─── Source information
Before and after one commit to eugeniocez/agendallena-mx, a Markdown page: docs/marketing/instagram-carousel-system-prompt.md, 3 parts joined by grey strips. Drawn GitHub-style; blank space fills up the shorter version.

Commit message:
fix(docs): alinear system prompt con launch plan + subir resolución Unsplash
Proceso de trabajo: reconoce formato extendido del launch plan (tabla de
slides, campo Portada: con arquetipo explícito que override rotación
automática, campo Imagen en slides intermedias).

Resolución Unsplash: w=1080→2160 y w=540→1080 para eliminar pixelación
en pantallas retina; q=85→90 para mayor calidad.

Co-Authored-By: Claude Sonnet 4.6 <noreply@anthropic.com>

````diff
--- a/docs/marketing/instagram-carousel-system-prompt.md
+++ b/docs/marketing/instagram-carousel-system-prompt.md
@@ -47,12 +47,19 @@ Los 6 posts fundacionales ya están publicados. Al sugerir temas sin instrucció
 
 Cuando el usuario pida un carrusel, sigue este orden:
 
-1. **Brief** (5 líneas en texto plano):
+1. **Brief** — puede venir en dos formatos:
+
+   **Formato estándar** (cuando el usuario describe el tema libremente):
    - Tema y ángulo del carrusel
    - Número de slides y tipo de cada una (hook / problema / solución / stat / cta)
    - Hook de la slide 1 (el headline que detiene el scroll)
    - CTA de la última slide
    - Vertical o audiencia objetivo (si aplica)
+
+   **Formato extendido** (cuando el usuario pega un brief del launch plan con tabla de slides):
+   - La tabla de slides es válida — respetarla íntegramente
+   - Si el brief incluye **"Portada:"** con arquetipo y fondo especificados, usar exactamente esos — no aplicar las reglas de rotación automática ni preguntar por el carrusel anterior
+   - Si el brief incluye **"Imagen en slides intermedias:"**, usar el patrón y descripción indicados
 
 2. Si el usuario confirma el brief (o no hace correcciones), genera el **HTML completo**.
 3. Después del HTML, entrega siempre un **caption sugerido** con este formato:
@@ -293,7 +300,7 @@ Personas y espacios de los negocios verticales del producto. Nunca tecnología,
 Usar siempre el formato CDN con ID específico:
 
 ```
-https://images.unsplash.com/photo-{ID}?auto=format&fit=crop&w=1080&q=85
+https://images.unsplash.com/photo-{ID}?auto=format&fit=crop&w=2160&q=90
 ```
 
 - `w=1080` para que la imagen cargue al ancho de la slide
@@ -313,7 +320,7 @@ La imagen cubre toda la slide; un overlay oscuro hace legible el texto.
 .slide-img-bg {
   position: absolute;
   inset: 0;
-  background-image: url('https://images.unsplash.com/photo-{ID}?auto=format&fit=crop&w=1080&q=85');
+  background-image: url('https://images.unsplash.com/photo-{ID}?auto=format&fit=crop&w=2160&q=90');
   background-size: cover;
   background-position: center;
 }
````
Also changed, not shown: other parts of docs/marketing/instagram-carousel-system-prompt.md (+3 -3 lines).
──────
─── Source information
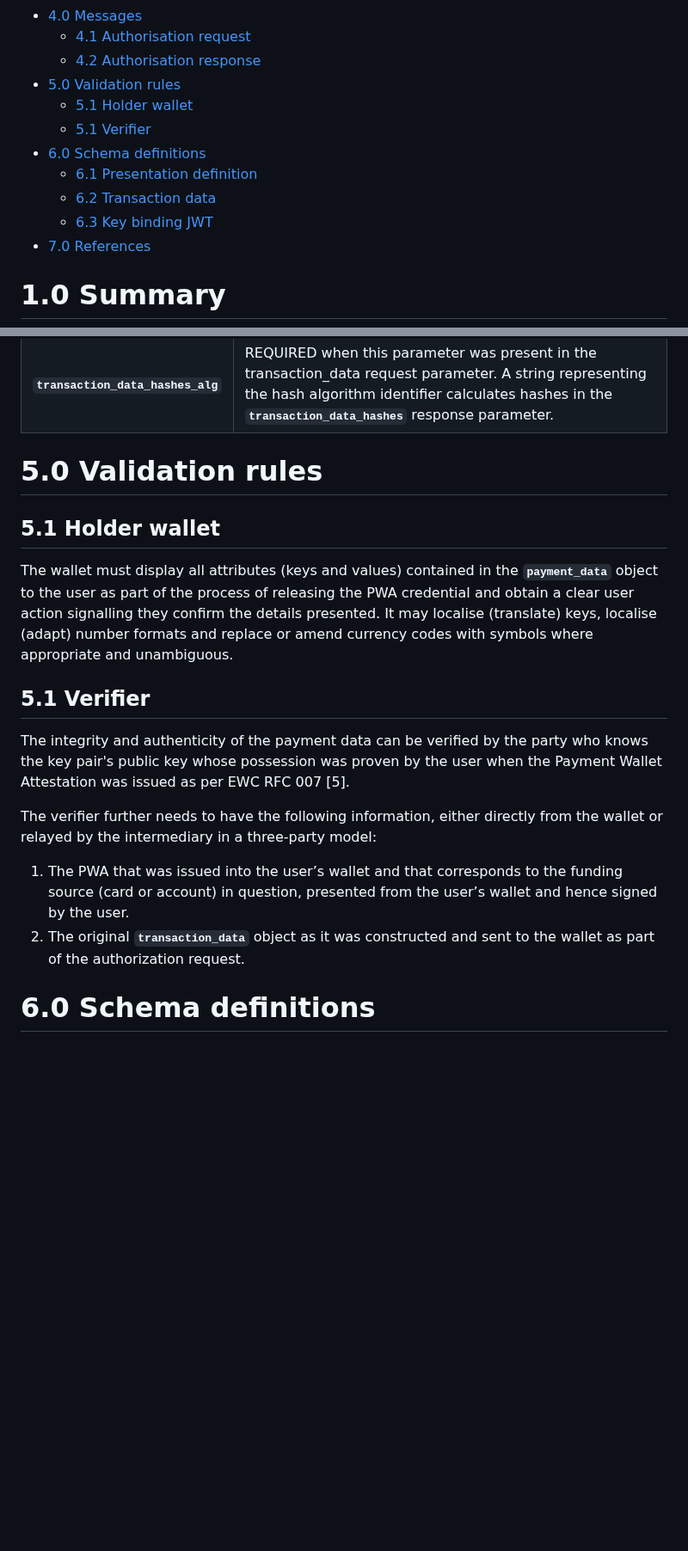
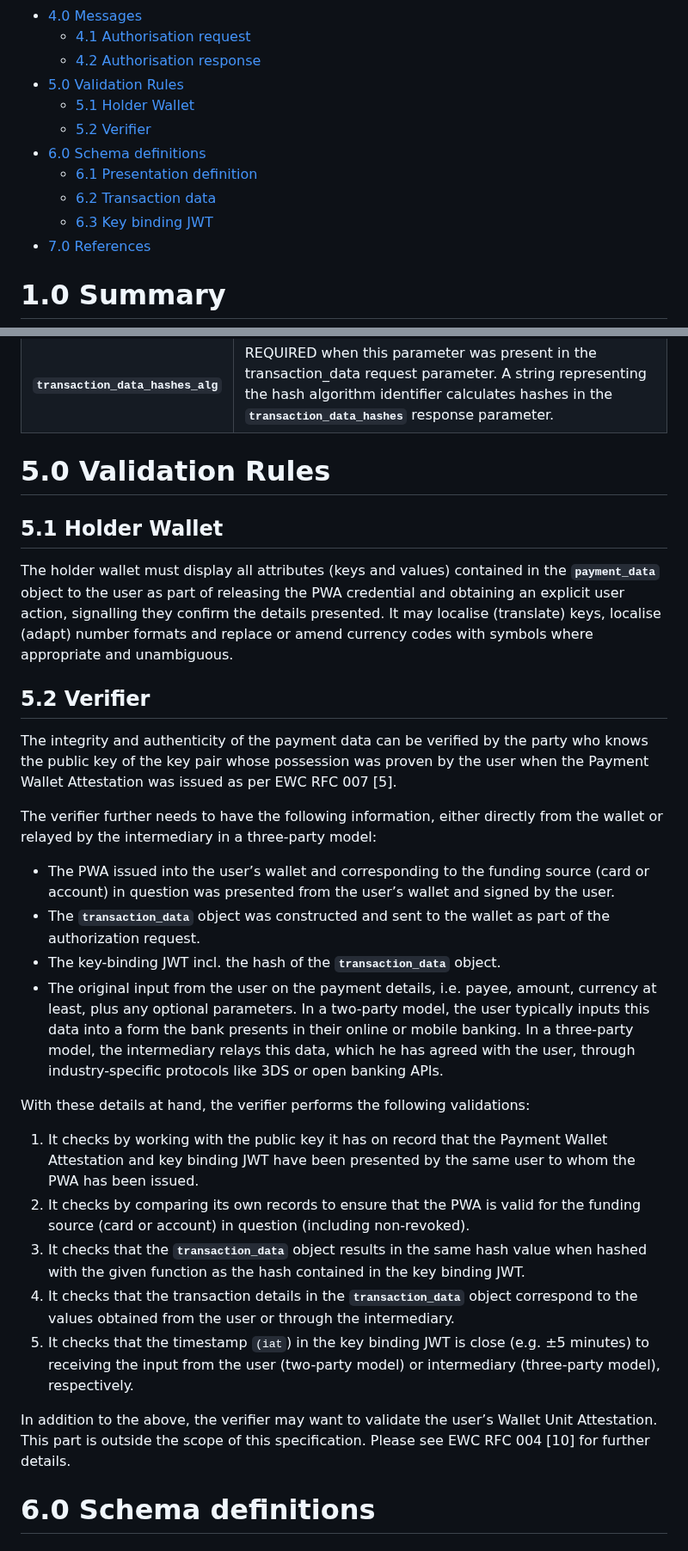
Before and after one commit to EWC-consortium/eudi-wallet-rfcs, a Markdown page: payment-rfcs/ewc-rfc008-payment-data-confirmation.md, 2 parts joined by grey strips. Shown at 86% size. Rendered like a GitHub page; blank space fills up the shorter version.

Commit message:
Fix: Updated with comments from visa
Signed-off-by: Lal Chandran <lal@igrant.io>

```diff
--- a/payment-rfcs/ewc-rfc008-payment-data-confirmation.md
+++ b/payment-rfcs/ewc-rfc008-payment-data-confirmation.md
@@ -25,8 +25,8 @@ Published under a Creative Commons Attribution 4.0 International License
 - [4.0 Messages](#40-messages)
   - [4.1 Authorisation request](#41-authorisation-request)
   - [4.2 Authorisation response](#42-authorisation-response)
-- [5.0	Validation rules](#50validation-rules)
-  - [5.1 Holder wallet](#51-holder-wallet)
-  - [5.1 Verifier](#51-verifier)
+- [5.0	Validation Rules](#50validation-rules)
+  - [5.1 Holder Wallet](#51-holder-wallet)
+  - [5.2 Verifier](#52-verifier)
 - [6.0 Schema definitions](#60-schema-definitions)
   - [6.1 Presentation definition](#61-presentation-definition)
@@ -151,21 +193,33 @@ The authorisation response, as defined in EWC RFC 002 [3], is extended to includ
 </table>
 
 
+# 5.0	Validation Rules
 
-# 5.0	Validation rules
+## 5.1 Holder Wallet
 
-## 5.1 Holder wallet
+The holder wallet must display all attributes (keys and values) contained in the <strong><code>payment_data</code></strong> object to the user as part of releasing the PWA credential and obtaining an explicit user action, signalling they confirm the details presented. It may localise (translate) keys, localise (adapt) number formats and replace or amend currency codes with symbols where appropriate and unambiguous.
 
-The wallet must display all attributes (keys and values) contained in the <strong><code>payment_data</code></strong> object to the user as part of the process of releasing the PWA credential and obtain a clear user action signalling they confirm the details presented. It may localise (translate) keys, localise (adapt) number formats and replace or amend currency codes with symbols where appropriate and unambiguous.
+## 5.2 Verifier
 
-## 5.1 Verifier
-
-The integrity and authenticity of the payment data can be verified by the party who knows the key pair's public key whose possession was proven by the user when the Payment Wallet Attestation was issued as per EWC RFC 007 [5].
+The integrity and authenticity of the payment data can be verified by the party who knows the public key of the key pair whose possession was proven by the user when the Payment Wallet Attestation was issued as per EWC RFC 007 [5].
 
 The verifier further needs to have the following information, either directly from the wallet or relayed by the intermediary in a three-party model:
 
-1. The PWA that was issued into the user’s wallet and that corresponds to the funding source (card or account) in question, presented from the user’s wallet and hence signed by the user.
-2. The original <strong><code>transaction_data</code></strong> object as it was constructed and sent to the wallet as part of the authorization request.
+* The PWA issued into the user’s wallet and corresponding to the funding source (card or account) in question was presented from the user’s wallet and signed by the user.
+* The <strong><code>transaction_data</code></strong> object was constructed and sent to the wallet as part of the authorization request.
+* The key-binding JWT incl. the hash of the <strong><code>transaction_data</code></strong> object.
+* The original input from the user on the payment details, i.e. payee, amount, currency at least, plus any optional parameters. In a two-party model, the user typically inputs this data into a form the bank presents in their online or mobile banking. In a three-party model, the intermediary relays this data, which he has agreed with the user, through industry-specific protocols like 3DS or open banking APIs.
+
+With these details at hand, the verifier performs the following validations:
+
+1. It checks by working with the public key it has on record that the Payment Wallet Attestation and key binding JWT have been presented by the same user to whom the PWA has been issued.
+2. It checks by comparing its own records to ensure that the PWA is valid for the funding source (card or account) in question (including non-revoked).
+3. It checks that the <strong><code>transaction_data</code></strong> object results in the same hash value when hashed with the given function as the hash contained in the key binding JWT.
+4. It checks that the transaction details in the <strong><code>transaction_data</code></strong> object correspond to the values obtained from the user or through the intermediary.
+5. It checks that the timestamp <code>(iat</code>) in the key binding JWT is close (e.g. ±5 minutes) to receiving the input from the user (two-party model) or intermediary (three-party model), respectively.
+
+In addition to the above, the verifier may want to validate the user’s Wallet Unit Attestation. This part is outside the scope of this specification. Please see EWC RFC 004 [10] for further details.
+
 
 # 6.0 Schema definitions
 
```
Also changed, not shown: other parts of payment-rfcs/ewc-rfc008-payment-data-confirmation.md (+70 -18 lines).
──────
• Work to complete
What number of lines in the records hold "slides"? Reply with that number alone.

• Reply
6